UPDATE, 7:05 AM: CEO David Zaslav refused to put any daylight between himself and Oprah Winfrey as analysts in a conference call this morning asked for more insight into the prospects for their struggling OWN joint venture. Now that Winfrey is running the operation, it has “a team she has confidence in, and I have confidence in,” he said. He sidestepped a question about whether Discovery has the right to terminate its agreement with Winfrey, or to re-purpose the channel — for example by moving it to the Web. “We’re up for about a year,” he says. “If we grow a meaningful audience, and we think we will, this will be a significant asset.” Zaslav says that the channel “learned a great deal about its audience” last year and is “off to a nice start in 2012” with returning shows including Our America With Lisa Ling and Sweetie Pie. Also, “Oprah will be featured in additional formats. … We’re excited to grow this network in 2012.” The company says that, as a matter of policy, it doesn’t break out profits for individual channels.
Zaslav was more optimistic than most other execs have been this earnings season about the ad market. He says that scatter pricing in Q4 was “strong throughout the quarter” and up 17% vs the upfront market — and he expects “a strong and steady scatter price environment” in 2012. Discovery benefited from the growing ratings at many of its smaller networks including Discovery Fit & Health and Velocity. The Hub, Discovery’s kids’ channel joint venture with Hasbro, has built its audience every quarter. In Q4 — the first opportunity to make a year-over-year comparison — it was up 31% in total day viewing among kids 11 and under. But Zaslav lavished most of his praise on ID: Investigation Discovery, which he called the largest driver of the company’s ad growth. The channel “is enormously strong in daytime,” he says. It has grown so quickly, though, that “it’s going to take a while for us to get the (ad rate) where we think it should be.”

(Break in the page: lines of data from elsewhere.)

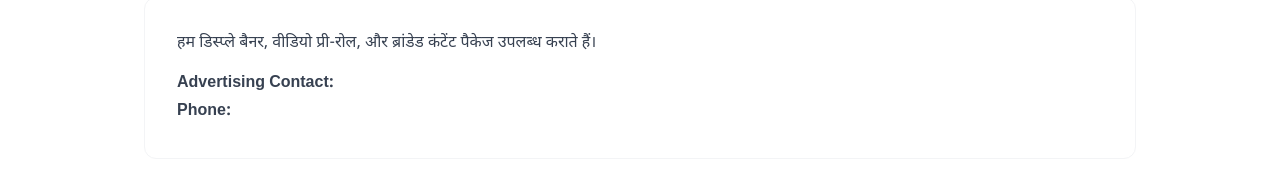
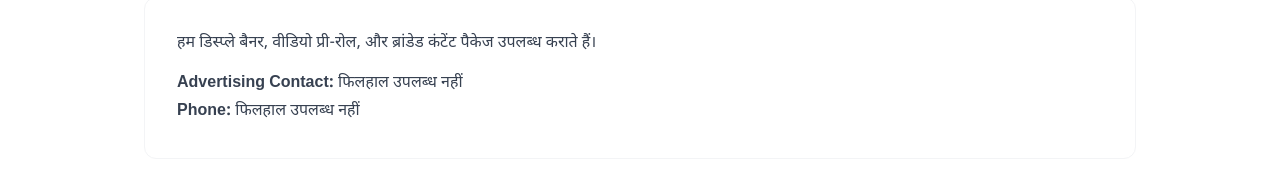
Before and after one commit to ProCodesWithPratap/namo-bharat-news24-cloude, a Next.js app: page /advertise in a window 1280 px wide. Shown: the part 392-568 px from the top of the page. Built offline with nearby package versions, Linux system fonts and the light colour scheme; no server answers; a web font is replaced by a local one.

Commit message:
Harden public route coverage and empty CMS states

```diff
--- a/src/app/(frontend)/[category]/page.tsx
+++ b/src/app/(frontend)/[category]/page.tsx
@@ -3,7 +3,7 @@ import { notFound, redirect } from "next/navigation";
 import { getCategoryBySlug, getCategoryArticles } from "@/lib/api";
 import NewsCard from "@/components/ui/NewsCard";
 import AdSlot from "@/components/ui/AdSlot";
-import { NAV_CATEGORIES, normalizeCategorySlug, SITE_NAME, SITE_URL } from "@/lib/utils";
+import { NAV_CATEGORIES, PUBLIC_CATEGORY_ROUTE_SLUGS, normalizeCategorySlug, SITE_NAME, SITE_URL } from "@/lib/utils";
 export const dynamic = "force-dynamic";
 
 export const revalidate = 60;
@@ -11,7 +11,7 @@ export const revalidate = 60;
 type Props = { params: Promise<{ category: string }>; searchParams: Promise<{ page?: string }> }
 
 export async function generateStaticParams() {
-  return [];
+  return PUBLIC_CATEGORY_ROUTE_SLUGS.map((category) => ({ category }));
 }
 
 export async function generateMetadata({ params }: Props): Promise<Metadata> {
--- a/src/app/(frontend)/advertise/page.tsx
+++ b/src/app/(frontend)/advertise/page.tsx
@@ -8,8 +8,8 @@ export default function AdvertisePage() {
   return (
     <StaticPageLayout title="Advertise With Us" description="ब्रांड कैंपेन, स्पॉन्सर्ड कंटेंट और डिस्प्ले विज्ञापन के लिए संपर्क करें।">
       <p>हम डिस्प्ले बैनर, वीडियो प्री-रोल, और ब्रांडेड कंटेंट पैकेज उपलब्ध कराते हैं।</p>
-      <p className="mt-3"><strong>Advertising Contact:</strong> {newsroomMeta.contactEmail}</p>
-      <p><strong>Phone:</strong> {newsroomMeta.phone}</p>
+      <p className="mt-3"><strong>Advertising Contact:</strong> {newsroomMeta.contactEmail || "फिलहाल उपलब्ध नहीं"}</p>
+      <p><strong>Phone:</strong> {newsroomMeta.phone || "फिलहाल उपलब्ध नहीं"}</p>
     </StaticPageLayout>
   );
 }
--- a/src/lib/utils.ts
+++ b/src/lib/utils.ts
@@ -24,6 +24,8 @@ export const NAV_CATEGORIES = [
   { name: "जीवन-शैली", nameEn: "Lifestyle", slug: "lifestyle" },
 ];
 
+export const PUBLIC_CATEGORY_ROUTE_SLUGS = NAV_CATEGORIES.map((item) => item.slug);
+
 export const CATEGORY_SLUG_ALIASES: Record<string, string> = {
   state: "states",
   tech: "technology",
```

On other matters, Zaslav says he expects to see a big increase in 2012 in payments for his channels and programming. Netflix should face new competitors who’ll want Discovery’s content. “We’re in discussions with a number of players for a window similar to Netflix” which gets Discovery shows about 18 months after they’ve run on pay TV. The company has seen no evidence to indicate that the digital platforms cannibalize conventional TV viewers “but we’re going to watch it.” Discovery also could see a big bump in the fees pay TV companies pay as carriage agreements begin to come up for renewal later this year. Although Discovery won’t say when specific deals expire, Zaslav says that each agreement encompasses all of his channels. “We’ll be looking for a lot more value and we’ll see how it goes.” He also plans to drive a hard bargain for pay TV companies that want to stream Discovery shows to subscribers on their TV Everywhere platforms. “Our existing deals do not provide” TV Everywhere streaming rights, Zaslav says. Although he likes the initiatives, which could boost viewership, he says Discovery wants to be paid. “Right now we’re in discussion as to what’s the value.”
PREVIOUS, 4:09 AM: The cable network company credits strong ad sales — as well as $109M from foreign tax credits — for its year end performance. Discovery generated net income of $337M, up 71.1% vs the Q4 period in 2010, on revenues of $1.1B, up 10.5%. The revenue figure nearly matched the consensus forecast among analysts following the company. But earnings at 86 cents a share handily beat the 69 cents that the Street expected. Discovery’s U.S. networks were a big driver of the revenue growth, with $677M, up 11%. The company says that ad sales rose 13% to $364M as channels raised prices and still managed to sell out more of their inventory. Meanwhile, fees from pay TV providers were up 7% to $282M. The revenue figure does not include OWN, the joint venture with Oprah Winfrey. It was created in January 2010 from what had been the Discovery Health channel; if you take that out of the 2010 Q4 results, then ad sales would be up 17% with pay TV fees up 8%. Discovery also saw strong growth from its international networks where revenues were up 12% to $401M. That was largely based on an 18% increase in ad sales to $160M and a 10% jump in pay TV fees to $225M. CEO David Zaslav credits “the power and universal appeal of our non-fiction programming.” He adds that this year “we remain focused on taking market share globally while delivering value to our shareholders through sustained financial results and capital returns.” Discovery told investors that full year revenues in 2012 could go as high as $4.58B, which would be up 8%.